Alas, The Keeper demanded a further fifteen silver coins and cackled with her mouth open so wide Pedws noticed moss growing on her teeth.

“Fifteen silver coins! But that’s all I have in the world!”

Pedws Ffowk was beginning to feel she was being taken for a ride but knew better than say what she thought of these wise women. They knew how to curse alright.

So with a deep sigh she handed over the silver and The Keeper of The Well scratched her name from The Register.
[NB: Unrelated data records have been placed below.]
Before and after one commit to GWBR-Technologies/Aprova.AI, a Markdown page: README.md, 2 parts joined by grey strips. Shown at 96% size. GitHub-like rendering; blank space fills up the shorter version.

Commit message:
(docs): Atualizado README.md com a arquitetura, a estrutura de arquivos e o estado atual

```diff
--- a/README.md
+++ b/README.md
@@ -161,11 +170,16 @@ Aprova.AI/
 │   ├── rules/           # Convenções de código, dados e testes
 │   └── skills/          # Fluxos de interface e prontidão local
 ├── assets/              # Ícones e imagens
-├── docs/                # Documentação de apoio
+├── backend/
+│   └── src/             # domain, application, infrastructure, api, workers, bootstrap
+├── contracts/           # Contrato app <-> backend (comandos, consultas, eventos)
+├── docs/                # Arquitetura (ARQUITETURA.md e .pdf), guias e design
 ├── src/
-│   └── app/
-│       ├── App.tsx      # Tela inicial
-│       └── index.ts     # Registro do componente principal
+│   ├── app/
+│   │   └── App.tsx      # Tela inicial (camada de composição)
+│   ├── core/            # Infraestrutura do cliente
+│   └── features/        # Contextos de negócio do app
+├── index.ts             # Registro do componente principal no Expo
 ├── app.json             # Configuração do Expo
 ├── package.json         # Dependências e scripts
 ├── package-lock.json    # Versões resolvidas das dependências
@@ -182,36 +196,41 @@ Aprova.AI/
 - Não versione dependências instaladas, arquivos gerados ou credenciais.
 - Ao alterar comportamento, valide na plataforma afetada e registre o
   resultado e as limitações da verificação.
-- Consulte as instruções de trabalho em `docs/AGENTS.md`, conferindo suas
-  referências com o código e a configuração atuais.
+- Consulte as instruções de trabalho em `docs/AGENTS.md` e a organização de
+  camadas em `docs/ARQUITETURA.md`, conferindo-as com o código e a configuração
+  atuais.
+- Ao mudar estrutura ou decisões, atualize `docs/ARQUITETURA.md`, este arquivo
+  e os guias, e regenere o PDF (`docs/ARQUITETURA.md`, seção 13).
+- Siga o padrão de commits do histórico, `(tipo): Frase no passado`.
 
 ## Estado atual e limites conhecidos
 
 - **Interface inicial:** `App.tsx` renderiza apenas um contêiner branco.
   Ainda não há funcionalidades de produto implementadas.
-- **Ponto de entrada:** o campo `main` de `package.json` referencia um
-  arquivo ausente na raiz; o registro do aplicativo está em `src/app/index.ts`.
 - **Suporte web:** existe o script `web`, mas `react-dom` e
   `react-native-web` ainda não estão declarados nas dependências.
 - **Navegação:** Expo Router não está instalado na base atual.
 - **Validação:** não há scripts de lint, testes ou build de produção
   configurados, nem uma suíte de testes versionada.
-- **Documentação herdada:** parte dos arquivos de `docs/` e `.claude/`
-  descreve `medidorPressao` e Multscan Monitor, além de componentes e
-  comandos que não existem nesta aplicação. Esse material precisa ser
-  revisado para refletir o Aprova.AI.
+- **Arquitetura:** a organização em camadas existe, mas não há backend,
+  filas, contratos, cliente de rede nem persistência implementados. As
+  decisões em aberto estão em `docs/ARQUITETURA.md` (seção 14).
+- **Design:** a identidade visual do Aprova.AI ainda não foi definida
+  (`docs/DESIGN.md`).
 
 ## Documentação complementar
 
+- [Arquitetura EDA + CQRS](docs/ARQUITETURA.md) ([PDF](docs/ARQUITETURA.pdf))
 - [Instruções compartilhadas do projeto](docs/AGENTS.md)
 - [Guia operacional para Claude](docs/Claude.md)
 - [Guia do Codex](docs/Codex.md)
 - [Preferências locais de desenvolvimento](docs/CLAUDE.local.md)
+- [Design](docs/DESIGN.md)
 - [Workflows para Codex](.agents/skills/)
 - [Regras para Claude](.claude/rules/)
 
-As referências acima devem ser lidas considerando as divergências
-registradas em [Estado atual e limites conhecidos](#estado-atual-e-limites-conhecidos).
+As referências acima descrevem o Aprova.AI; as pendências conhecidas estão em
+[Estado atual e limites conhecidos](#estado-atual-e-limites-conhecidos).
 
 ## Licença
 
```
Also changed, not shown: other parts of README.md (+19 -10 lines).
Then she put her hand deep in The Well and scooped out the pebble with PF scrawled upon it.

 

And it’s a fact that from that moment on Pedws Ffowk’s health improved, she almost skipped as she left the old lady in her damp abode.

 

 

 

 

 

She walked back home and with every step felt stronger, she ate and the weight stayed on, she fed the chickens and the goats and her muscles swelled like never before and she even knitted a whole shawl in a day.

And her barn was always full of hay and grain and her husband, for one fine spring day she got married, looked after their sheep as good as any shepherd could.

Though one thing did puzzled her for the rest of her life.

Who had put her in St Elian’s Well?

And why?

The story of St Elian’s Cursing Well in fact doesn’t end there.

In 1829 the Minister of the local Methodist Church, being a godly man concerned with the well being of his flock, decided to put an end to the trade in curses and had the well destroyed.

 

 

 

 

However a local man, John Evans or Jac Ffynnon Elian as he began to call himself as the new Keeper of the Well, diverted the miraculous waters to his own land and make a tidy sum he did with the steady flow of customers wishing to place a curse at the restored Well.

His reputation as Keeper of St Elian’s Well did however take a blow as he was taken to court and found guilty of charging people to remove curses that had not been cast in the first place and was imprisoned for a few months.

 

 

 

 

 

On his release he continued in business for several decades until the well was finally closed in 1850 and to this day remains inaccessible to the public.

 

 

 

In case you were thinking of paying a visit.